*Material for the task*:
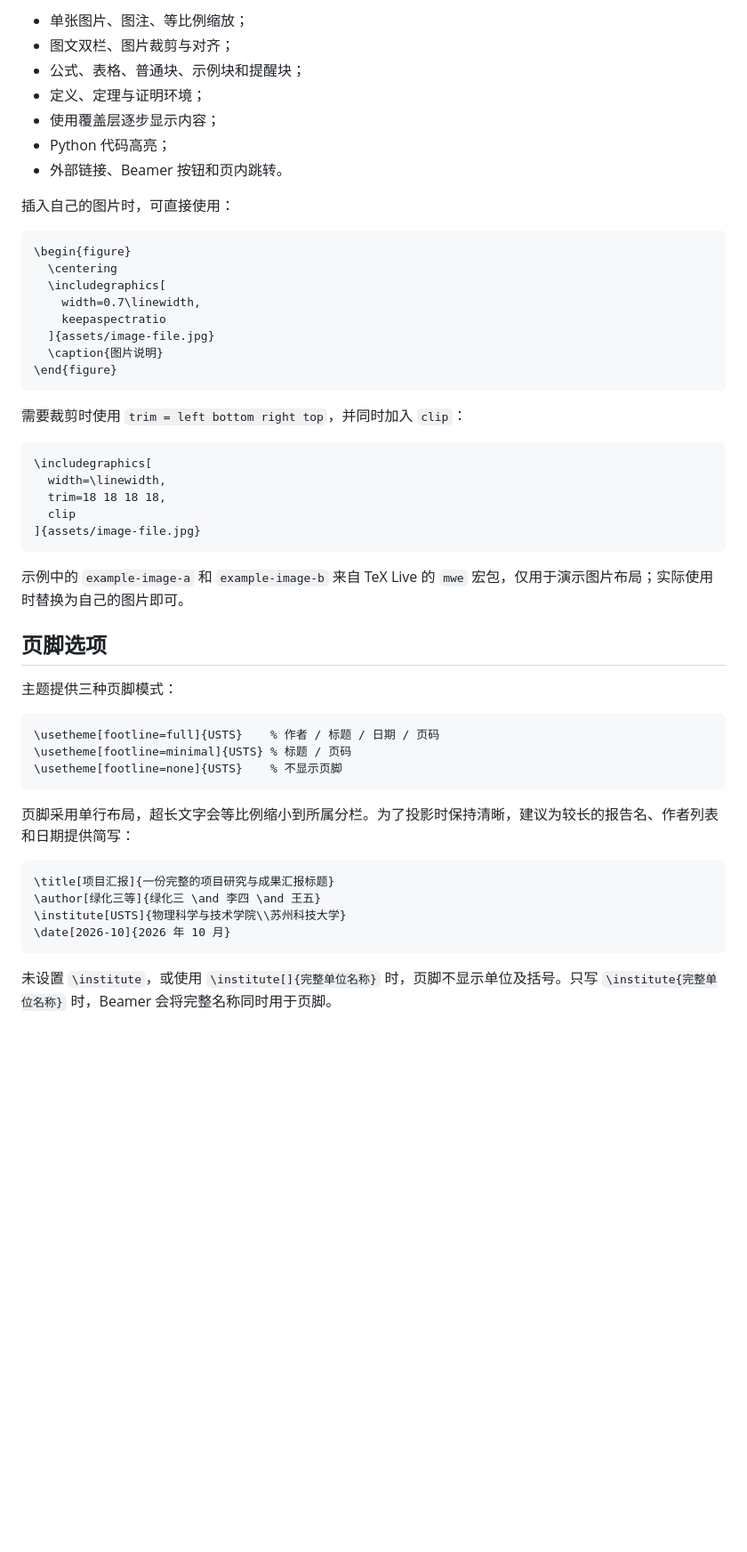
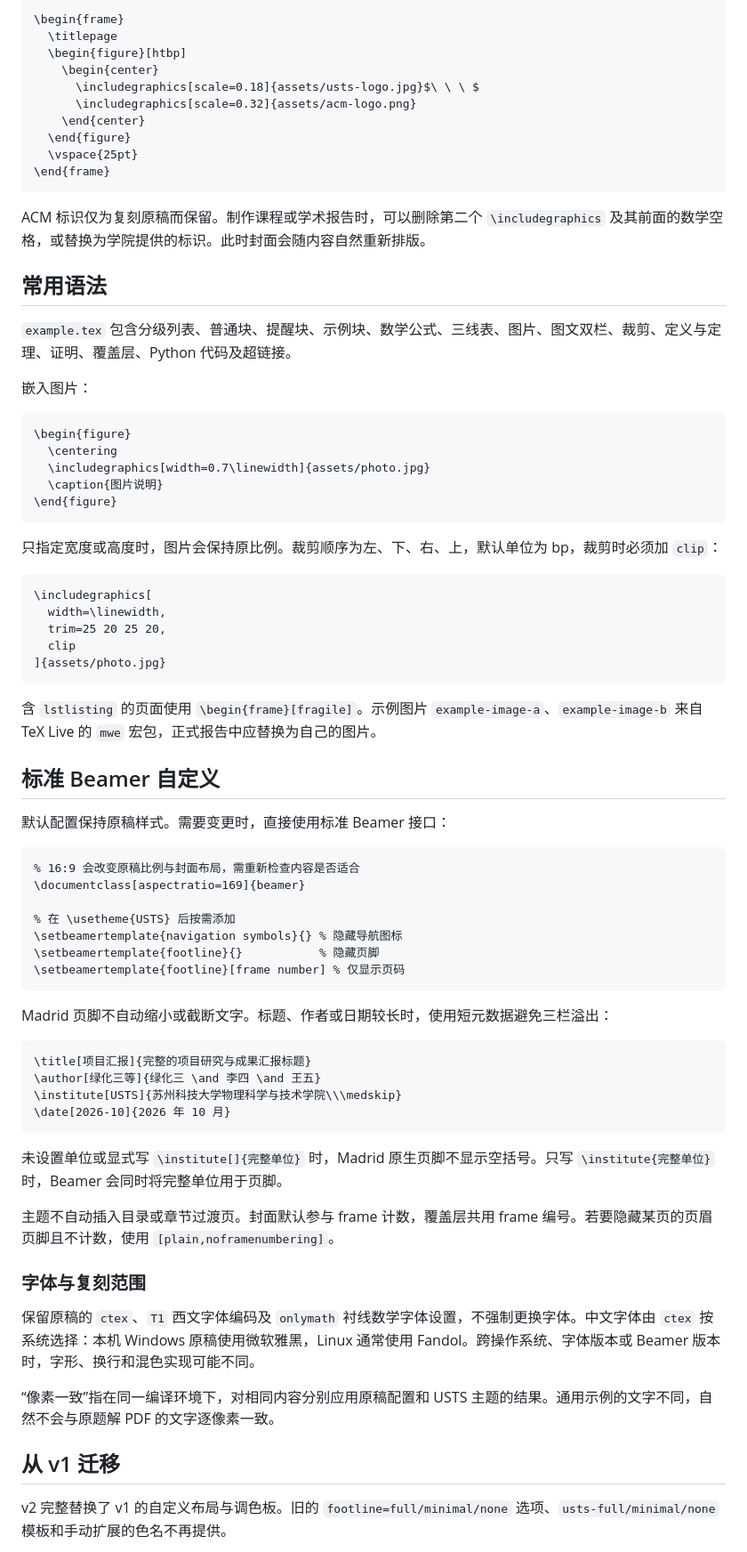
Before and after one commit to greenthree/usts-beamer-theme, a Markdown page: README.md, the part around one of its changes. Shown at 89% size. Drawn GitHub-style; blank space fills up the shorter version.

````diff
--- a/README.md
+++ b/README.md
@@ -50,54 +54,79 @@ latexmk -xelatex -interaction=nonstopmode -halt-on-error example.tex
 
-- 单张图片、图注、等比例缩放；
-- 图文双栏、图片裁剪与对齐；
-- 公式、表格、普通块、示例块和提醒块；
-- 定义、定理与证明环境；
-- 使用覆盖层逐步显示内容；
-- Python 代码高亮；
-- 外部链接、Beamer 按钮和页内跳转。
+```tex
+\begin{frame}
+  \titlepage
+  \begin{figure}[htbp]
+    \begin{center}
+      \includegraphics[scale=0.18]{assets/usts-logo.jpg}$\ \ \ $
+      \includegraphics[scale=0.32]{assets/acm-logo.png}
+    \end{center}
+  \end{figure}
+  \vspace{25pt}
+\end{frame}
+```
 
-插入自己的图片时，可直接使用：
+ACM 标识仅为复刻原稿而保留。制作课程或学术报告时，可以删除第二个 `\includegraphics` 及其前面的数学空格，或替换为学院提供的标识。此时封面会随内容自然重新排版。
+
+## 常用语法
+
+`example.tex` 包含分级列表、普通块、提醒块、示例块、数学公式、三线表、图片、图文双栏、裁剪、定义与定理、证明、覆盖层、Python 代码及超链接。
+
+嵌入图片：
 
 ```tex
 \begin{figure}
   \centering
-  \includegraphics[
-    width=0.7\linewidth,
-    keepaspectratio
-  ]{assets/image-file.jpg}
+  \includegraphics[width=0.7\linewidth]{assets/photo.jpg}
   \caption{图片说明}
 \end{figure}
 ```
 
-需要裁剪时使用 `trim = left bottom right top`，并同时加入 `clip`：
+只指定宽度或高度时，图片会保持原比例。裁剪顺序为左、下、右、上，默认单位为 bp，裁剪时必须加 `clip`：
 
 ```tex
 \includegraphics[
   width=\linewidth,
-  trim=18 18 18 18,
+  trim=25 20 25 20,
   clip
-]{assets/image-file.jpg}
+]{assets/photo.jpg}
 ```
 
-示例中的 `example-image-a` 和 `example-image-b` 来自 TeX Live 的 `mwe` 宏包，仅用于演示图片布局；实际使用时替换为自己的图片即可。
+含 `lstlisting` 的页面使用 `\begin{frame}[fragile]`。示例图片 `example-image-a`、`example-image-b` 来自 TeX Live 的 `mwe` 宏包，正式报告中应替换为自己的图片。
 
-## 页脚选项
+## 标准 Beamer 自定义
 
-主题提供三种页脚模式：
+默认配置保持原稿样式。需要变更时，直接使用标准 Beamer 接口：
 
 ```tex
-\usetheme[footline=full]{USTS}    % 作者 / 标题 / 日期 / 页码
-\usetheme[footline=minimal]{USTS} % 标题 / 页码
-\usetheme[footline=none]{USTS}    % 不显示页脚
+% 16:9 会改变原稿比例与封面布局，需重新检查内容是否适合
+\documentclass[aspectratio=169]{beamer}
+
+% 在 \usetheme{USTS} 后按需添加
+\setbeamertemplate{navigation symbols}{} % 隐藏导航图标
+\setbeamertemplate{footline}{}           % 隐藏页脚
+\setbeamertemplate{footline}[frame number] % 仅显示页码
 ```
 
-页脚采用单行布局，超长文字会等比例缩小到所属分栏。为了投影时保持清晰，建议为较长的报告名、作者列表和日期提供简写：
+Madrid 页脚不自动缩小或截断文字。标题、作者或日期较长时，使用短元数据避免三栏溢出：
 
 ```tex
-\title[项目汇报]{一份完整的项目研究与成果汇报标题}
+\title[项目汇报]{完整的项目研究与成果汇报标题}
 \author[绿化三等]{绿化三 \and 李四 \and 王五}
-\institute[USTS]{物理科学与技术学院\\苏州科技大学}
+\institute[USTS]{苏州科技大学物理科学与技术学院\\\medskip}
 \date[2026-10]{2026 年 10 月}
 ```
 
-未设置 `\institute`，或使用 `\institute[]{完整单位名称}` 时，页脚不显示单位及括号。只写 `\institute{完整单位名称}` 时，Beamer 会将完整名称同时用于页脚。
+未设置单位或显式写 `\institute[]{完整单位}` 时，Madrid 原生页脚不显示空括号。只写 `\institute{完整单位}` 时，Beamer 会同时将完整单位用于页脚。
+
+主题不自动插入目录或章节过渡页。封面默认参与 frame 计数，覆盖层共用 frame 编号。若要隐藏某页的页眉页脚且不计数，使用 `[plain,noframenumbering]`。
+
+### 字体与复刻范围
+
+保留原稿的 `ctex`、`T1` 西文字体编码及 `onlymath` 衬线数学字体设置，不强制更换字体。中文字体由 `ctex` 按系统选择：本机 Windows 原稿使用微软雅黑，Linux 通常使用 Fandol。跨操作系统、字体版本或 Beamer 版本时，字形、换行和混色实现可能不同。
+
+“像素一致”指在同一编译环境下，对相同内容分别应用原稿配置和 USTS 主题的结果。通用示例的文字不同，自然不会与原题解 PDF 的文字逐像素一致。
+
+## 从 v1 迁移
+
+v2 完整替换了 v1 的自定义布局与调色板。旧的 `footline=full/minimal/none` 选项、`usts-full/minimal/none` 模板和手动扩展的色名不再提供。
+
````
Also changed, not shown: other parts of README.md (+67 -76 lines), assets/README.md (+7 -2 lines), assets/acm-logo.png (added), preview.png, 12 other files.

*Work item*:
Each entry, word for word, belongs in your answer; each picture does not.

*Answer to this problem*:
Before and after one commit to greenthree/usts-beamer-theme, a Markdown page: README.md, the part around one of its changes. Shown at 89% size. Drawn GitHub-style; blank space fills up the shorter version.

````diff
--- a/README.md
+++ b/README.md
@@ -50,54 +54,79 @@ latexmk -xelatex -interaction=nonstopmode -halt-on-error example.tex
 
-- 单张图片、图注、等比例缩放；
-- 图文双栏、图片裁剪与对齐；
-- 公式、表格、普通块、示例块和提醒块；
-- 定义、定理与证明环境；
-- 使用覆盖层逐步显示内容；
-- Python 代码高亮；
-- 外部链接、Beamer 按钮和页内跳转。
+```tex
+\begin{frame}
+  \titlepage
+  \begin{figure}[htbp]
+    \begin{center}
+      \includegraphics[scale=0.18]{assets/usts-logo.jpg}$\ \ \ $
+      \includegraphics[scale=0.32]{assets/acm-logo.png}
+    \end{center}
+  \end{figure}
+  \vspace{25pt}
+\end{frame}
+```
 
-插入自己的图片时，可直接使用：
+ACM 标识仅为复刻原稿而保留。制作课程或学术报告时，可以删除第二个 `\includegraphics` 及其前面的数学空格，或替换为学院提供的标识。此时封面会随内容自然重新排版。
+
+## 常用语法
+
+`example.tex` 包含分级列表、普通块、提醒块、示例块、数学公式、三线表、图片、图文双栏、裁剪、定义与定理、证明、覆盖层、Python 代码及超链接。
+
+嵌入图片：
 
 ```tex
 \begin{figure}
   \centering
-  \includegraphics[
-    width=0.7\linewidth,
-    keepaspectratio
-  ]{assets/image-file.jpg}
+  \includegraphics[width=0.7\linewidth]{assets/photo.jpg}
   \caption{图片说明}
 \end{figure}
 ```
 
-需要裁剪时使用 `trim = left bottom right top`，并同时加入 `clip`：
+只指定宽度或高度时，图片会保持原比例。裁剪顺序为左、下、右、上，默认单位为 bp，裁剪时必须加 `clip`：
 
 ```tex
 \includegraphics[
   width=\linewidth,
-  trim=18 18 18 18,
+  trim=25 20 25 20,
   clip
-]{assets/image-file.jpg}
+]{assets/photo.jpg}
 ```
 
-示例中的 `example-image-a` 和 `example-image-b` 来自 TeX Live 的 `mwe` 宏包，仅用于演示图片布局；实际使用时替换为自己的图片即可。
+含 `lstlisting` 的页面使用 `\begin{frame}[fragile]`。示例图片 `example-image-a`、`example-image-b` 来自 TeX Live 的 `mwe` 宏包，正式报告中应替换为自己的图片。
 
-## 页脚选项
+## 标准 Beamer 自定义
 
-主题提供三种页脚模式：
+默认配置保持原稿样式。需要变更时，直接使用标准 Beamer 接口：
 
 ```tex
-\usetheme[footline=full]{USTS}    % 作者 / 标题 / 日期 / 页码
-\usetheme[footline=minimal]{USTS} % 标题 / 页码
-\usetheme[footline=none]{USTS}    % 不显示页脚
+% 16:9 会改变原稿比例与封面布局，需重新检查内容是否适合
+\documentclass[aspectratio=169]{beamer}
+
+% 在 \usetheme{USTS} 后按需添加
+\setbeamertemplate{navigation symbols}{} % 隐藏导航图标
+\setbeamertemplate{footline}{}           % 隐藏页脚
+\setbeamertemplate{footline}[frame number] % 仅显示页码
 ```
 
-页脚采用单行布局，超长文字会等比例缩小到所属分栏。为了投影时保持清晰，建议为较长的报告名、作者列表和日期提供简写：
+Madrid 页脚不自动缩小或截断文字。标题、作者或日期较长时，使用短元数据避免三栏溢出：
 
 ```tex
-\title[项目汇报]{一份完整的项目研究与成果汇报标题}
+\title[项目汇报]{完整的项目研究与成果汇报标题}
 \author[绿化三等]{绿化三 \and 李四 \and 王五}
-\institute[USTS]{物理科学与技术学院\\苏州科技大学}
+\institute[USTS]{苏州科技大学物理科学与技术学院\\\medskip}
 \date[2026-10]{2026 年 10 月}
 ```
 
-未设置 `\institute`，或使用 `\institute[]{完整单位名称}` 时，页脚不显示单位及括号。只写 `\institute{完整单位名称}` 时，Beamer 会将完整名称同时用于页脚。
+未设置单位或显式写 `\institute[]{完整单位}` 时，Madrid 原生页脚不显示空括号。只写 `\institute{完整单位}` 时，Beamer 会同时将完整单位用于页脚。
+
+主题不自动插入目录或章节过渡页。封面默认参与 frame 计数，覆盖层共用 frame 编号。若要隐藏某页的页眉页脚且不计数，使用 `[plain,noframenumbering]`。
+
+### 字体与复刻范围
+
+保留原稿的 `ctex`、`T1` 西文字体编码及 `onlymath` 衬线数学字体设置，不强制更换字体。中文字体由 `ctex` 按系统选择：本机 Windows 原稿使用微软雅黑，Linux 通常使用 Fandol。跨操作系统、字体版本或 Beamer 版本时，字形、换行和混色实现可能不同。
+
+“像素一致”指在同一编译环境下，对相同内容分别应用原稿配置和 USTS 主题的结果。通用示例的文字不同，自然不会与原题解 PDF 的文字逐像素一致。
+
+## 从 v1 迁移
+
+v2 完整替换了 v1 的自定义布局与调色板。旧的 `footline=full/minimal/none` 选项、`usts-full/minimal/none` 模板和手动扩展的色名不再提供。
+
````
Also changed, not shown: other parts of README.md (+67 -76 lines), assets/README.md (+7 -2 lines), assets/acm-logo.png (added), preview.png, 12 other files.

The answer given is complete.